----- Entries shown -----

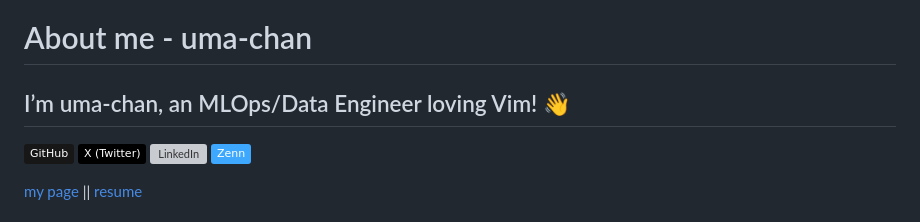
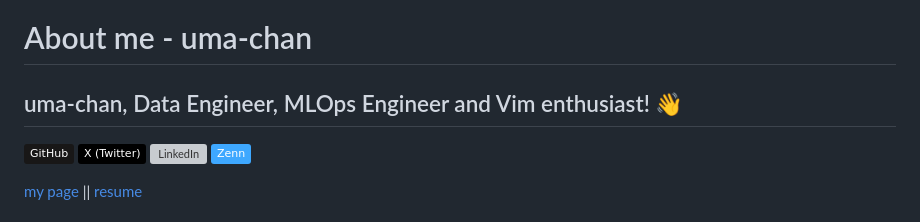
Before and after one commit to i9wa4/i9wa4, a Markdown page: README.md, the part around the change. Rendered like a GitHub page; badges without logos; grey boxes are pictures that could not be loaded.

Commit message:
[lefthook] rendered index.qmd in README.md

```diff
--- a/README.md
+++ b/README.md
@@ -18,7 +18,7 @@
 
 <!-- <https://github.com/HariSekhon/Knowledge-Base/blob/main/documentation-as-code.md#badges--icons> -->
 
-## I’m uma-chan, an MLOps/Data Engineer loving Vim! 👋
+## uma-chan, Data Engineer, MLOps Engineer and Vim enthusiast! 👋
 
 [![GitHub](https://img.shields.io/badge/GitHub-181717.svg?logo=github&logoColor=white)](https://github.com/i9wa4)
 [![X](https://img.shields.io/badge/X_(Twitter)-000000.svg?logo=x&logoColor=white)](https://x.com/i9wa4_)
```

-----

◆ **Instructions for the task**
A word-for-word copy of the entries above is needed, with every picture dropped.

◆ **Written reply**
Before and after one commit to i9wa4/i9wa4, a Markdown page: README.md, the part around the change. Rendered like a GitHub page; badges without logos; grey boxes are pictures that could not be loaded.

Commit message:
[lefthook] rendered index.qmd in README.md

```diff
--- a/README.md
+++ b/README.md
@@ -18,7 +18,7 @@
 
 <!-- <https://github.com/HariSekhon/Knowledge-Base/blob/main/documentation-as-code.md#badges--icons> -->
 
-## I’m uma-chan, an MLOps/Data Engineer loving Vim! 👋
+## uma-chan, Data Engineer, MLOps Engineer and Vim enthusiast! 👋
 
 [![GitHub](https://img.shields.io/badge/GitHub-181717.svg?logo=github&logoColor=white)](https://github.com/i9wa4)
 [![X](https://img.shields.io/badge/X_(Twitter)-000000.svg?logo=x&logoColor=white)](https://x.com/i9wa4_)
```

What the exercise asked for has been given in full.